Clearly, in a true climate change emergency, this disaster should not have been approved. But it was. Or if approved, then it should have been cancelled. But it wasn’t. Which I guess makes pretty clear the UCPR’s position regarding this “emergency”.
The Ontario government could stop this cement plant eco disaster if it chose to. It has the authority to stop it before it even starts. But it hasn’t. And when asked about that in the context of the current climate change emergency, the response has been a blank wall. Queries to the Ontario Ministry of the Environment and its Minister as well as directly to Premier Doug Ford’s office have been met with complete silence. No sense of any “emergency” there it seems.
The federal government too could shut it down. Citing both the national interest and the obvious danger posed to Canada and the rest of the world by causing yet more global warming, the federal government could stop this proposed monster polluter cold. But it hasn’t. Questions raised with Canada’s Ministry of the Environment and its brand-new Minister have received zero response. Pleas directly to the Prime Minister, Justin Trudeau, resulted only in a nice email from the Prime Minister’s office (and that probably only because there was an election going on at the time) stating the this planned cement plant was beyond their jurisdiction. Apparently, and notwithstanding any so called “emergency “, Champlain Township – only an hour south of the nation’s capital – is not part of Canada. Who knew?
And finally, there is this curious group who make up what they call the UCPR Coalition for Climate Action. On the face of it, you would think that as this cement plant will, when built, be far and away the biggest single source polluter in the UCPR and perhaps Eastern Ontario, this new group would be leading the charge against it, furiously lobbying, and demanding that the responsible governments’ stop it before it’s too late. And here’s the curious part: they’re not. In fact, and judging from what I have read and heard of them, they don’t want to even talk about this cement plant disaster, let alone criticize it and still less to lead the charge to stop it. A curious position for an anti-climate change group to take.

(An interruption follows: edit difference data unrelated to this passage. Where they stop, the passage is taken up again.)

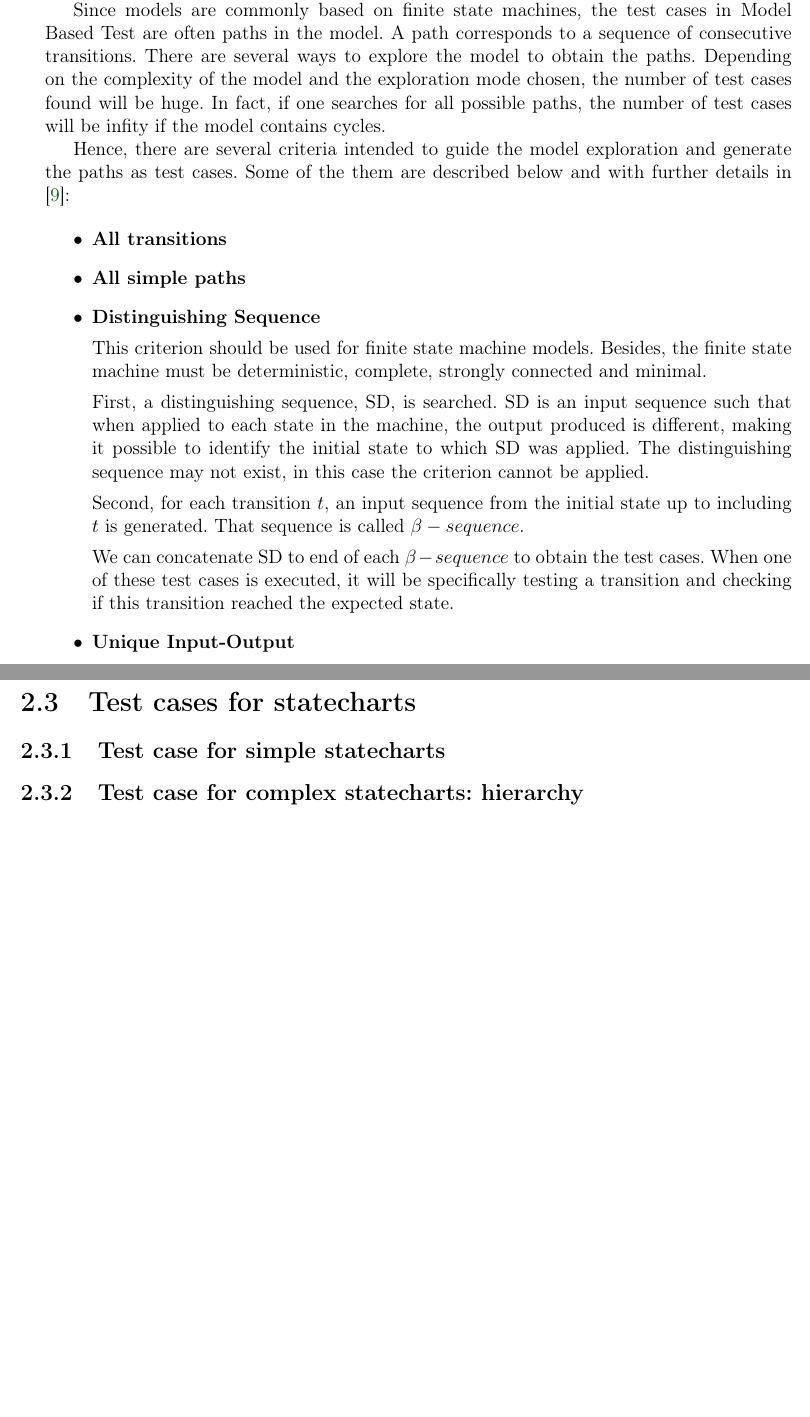
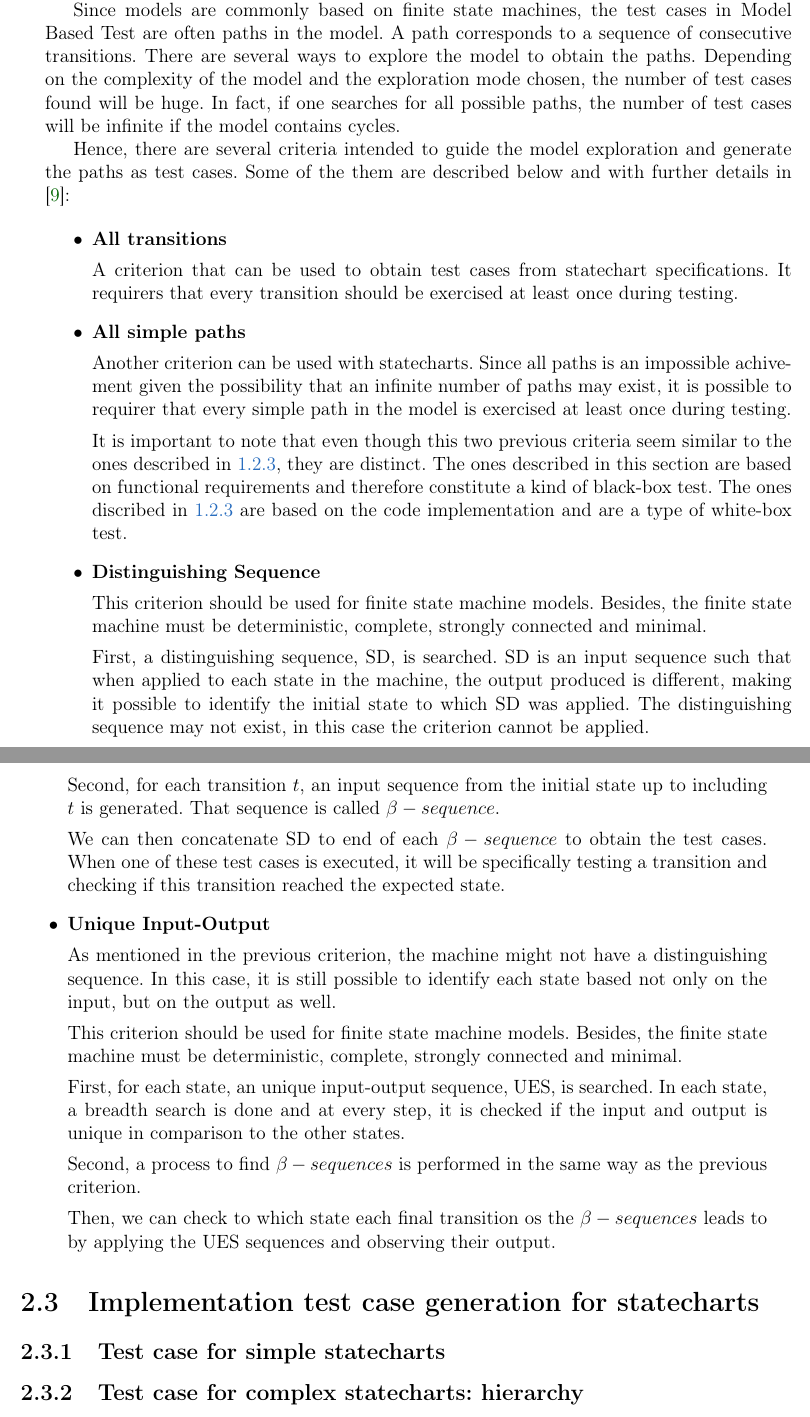
Before and after one commit to rafaelgregorut/ExtractingStateSequences, a LaTeX thesis (ExtractingStateSequences/Material&ArquivosTeste/Monografia/texto/monografia_gregorut.tex, which reads ExtractingStateSequences/Material&ArquivosTeste/Monografia/texto/cap-testgen.tex, ExtractingStateSequences/Material&ArquivosTeste/Monografia/texto/sec-autotestcases.tex): two parts of pages 18 and 19 of 25, joined at a grey line, cut so that both start at the same text, the shorter picture padded with empty space. Compiled offline with pdfLaTeX; the source files are stored in an older character set and shown here as Unicode.

Commit message:
Mais conteudo no capitulo 2

```diff
--- a/ExtractingStateSequences/Material&ArquivosTeste/Monografia/texto/cap-testgen.tex
+++ b/ExtractingStateSequences/Material&ArquivosTeste/Monografia/texto/cap-testgen.tex
@@ -5,36 +5,9 @@ In this section, we will be concerned with test case creation from the functiona
 
 \input sec-testcasedesign
 
-\section{Automatic generation of test cases}
+\input sec-autotestcases
 
-A model, a statechart for instance, can also be used to specify certain scenarios and funcionalities relevant to the software. Considering that such model correct, is readable by a machine and its interpretation is well defined, one can use it to automatically generate functional test cases \cite{Maldonado:07}(@@@@@CITRAR WIKIPEDIA TBM). This technique, in which test cases are automatically derived from a model, is called Model Based Test.
-
-Since models are commonly based on finite state machines, the test cases in Model Based Test are often paths in the model. A path corresponds to a sequence of consecutive transitions. There are several ways to explore the model to obtain the paths. Depending on the complexity of the model and the exploration mode chosen, the number of test cases found will be huge. In fact, if one searches for all possible paths, the number of test cases will be infity if the model contains cycles.
-
-Hence, there are several criteria intended to guide the model exploration and generate the paths as test cases. Some of the them are described below and with further details in \cite{inpe10}:
-
-\begin{itemize}
-
-\item \textbf{All transitions}
-
-\item \textbf{All simple paths}
-
-\item \textbf{Distinguishing Sequence}
-
-This criterion should be used for finite state machine models. Besides, the finite state machine must be deterministic, complete, strongly connected and minimal.
-
-First, a distinguishing sequence, SD, is searched. SD is an input sequence such that when applied to each state in the machine, the output produced is different, making it possible to identify the initial state to which SD was applied. The distinguishing sequence may not exist, in this case the criterion cannot be applied.
-
-Second, for each transition $t$, an input sequence from the initial state up to including $t$ is generated. That sequence is called $\beta-sequence$.
-
-We can concatenate SD to end of each $\beta-sequence$ to obtain the test cases. When one of these test cases is executed, it will be specifically testing a transition and checking if this transition reached the expected state.
-
-\item \textbf{Unique Input-Output}
-
-\end{itemize}
-
-
-\section{Test cases for statecharts}
+\section{Implementation test case generation for statecharts}
 
 \subsection{Test case for simple statecharts}
 
--- /dev/null
+++ b/ExtractingStateSequences/Material&ArquivosTeste/Monografia/texto/sec-autotestcases.tex
@@ -0,0 +6,39 @@
+Since models are commonly based on finite state machines, the test cases in Model Based Test are often paths in the model. A path corresponds to a sequence of consecutive transitions. There are several ways to explore the model to obtain the paths. Depending on the complexity of the model and the exploration mode chosen, the number of test cases found will be huge. In fact, if one searches for all possible paths, the number of test cases will be infinite if the model contains cycles.
+
+Hence, there are several criteria intended to guide the model exploration and generate the paths as test cases. Some of the them are described below and with further details in \cite{inpe10}:
+
+\begin{itemize}
+
+\item \textbf{All transitions}
+
+A criterion that can be used to obtain test cases from statechart specifications. It requirers that every transition should be exercised at least once during testing.
+
+\item \textbf{All simple paths}
+
+Another criterion can be used with statecharts. Since all paths is an impossible achivement given the possibility that an infinite number of paths may exist, it is possible to requirer that every simple path in the model is exercised at least once during testing.
+
+It is important to note that even though this two previous criteria seem similar to the ones described in~\ref{strucTest}, they are distinct. The ones described in this section are based on functional requirements and therefore constitute a kind of black-box test. The ones discribed in~\ref{strucTest} are based on the code implementation and are a type of white-box test.
+
+\item \textbf{Distinguishing Sequence}
+
+This criterion should be used for finite state machine models. Besides, the finite state machine must be deterministic, complete, strongly connected and minimal.
+
+First, a distinguishing sequence, SD, is searched. SD is an input sequence such that when applied to each state in the machine, the output produced is different, making it possible to identify the initial state to which SD was applied. The distinguishing sequence may not exist, in this case the criterion cannot be applied.
+
+Second, for each transition $t$, an input sequence from the initial state up to including $t$ is generated. That sequence is called $\beta-sequence$.
+
+We can then concatenate SD to end of each $\beta-sequence$ to obtain the test cases. When one of these test cases is executed, it will be specifically testing a transition and checking if this transition reached the expected state.
+
+\item \textbf{Unique Input-Output}
+
+As mentioned in the previous criterion, the machine might not have a distinguishing sequence. In this case, it is still possible to identify each state based not only on the input, but on the output as well.
+
+This criterion should be used for finite state machine models. Besides, the finite state machine must be deterministic, complete, strongly connected and minimal.
+
+First, for each state, an unique input-output sequence, UES, is searched. In each state, a breadth search is done and at every step, it is checked if the input and output is unique in comparison to the other states.
+
+Second, a process to find $\beta-sequences$ is performed in the same way as the previous criterion.
+
+Then, we can check to which state each final transition os the $\beta-sequences$ leads to by applying the UES sequences and observing their output.
+
+\end{itemize}
```
Also changed, not shown: ExtractingStateSequences/Material&ArquivosTeste/Monografia/texto/sec-testes-criterios.tex (+1 -0 lines), ExtractingStateSequences/Material&ArquivosTeste/Monografia/texto/monografia_gregorut.pdf, ExtractingStateSequences/Material&ArquivosTeste/Monografia/texto/sec-autotestcases.tex (5 more changed lines), 4 other files.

In what we are told is a time of climate change emergency, it seems this new UCPR Coalition for Climate Action is shying away from going after what will be the number one climate change contributor in the UCPR. What’s going on here?
And so, a climate change emergency? Really? I’m not so sure anymore. An emergency is, well, an emergency. Usually, in an emergency, something drastically bad has happened, or is happening, and something drastically good must be quickly done to correct it. Anybody see anything drastically good being done here? Me neither.
Colin Affleck, L’Orignal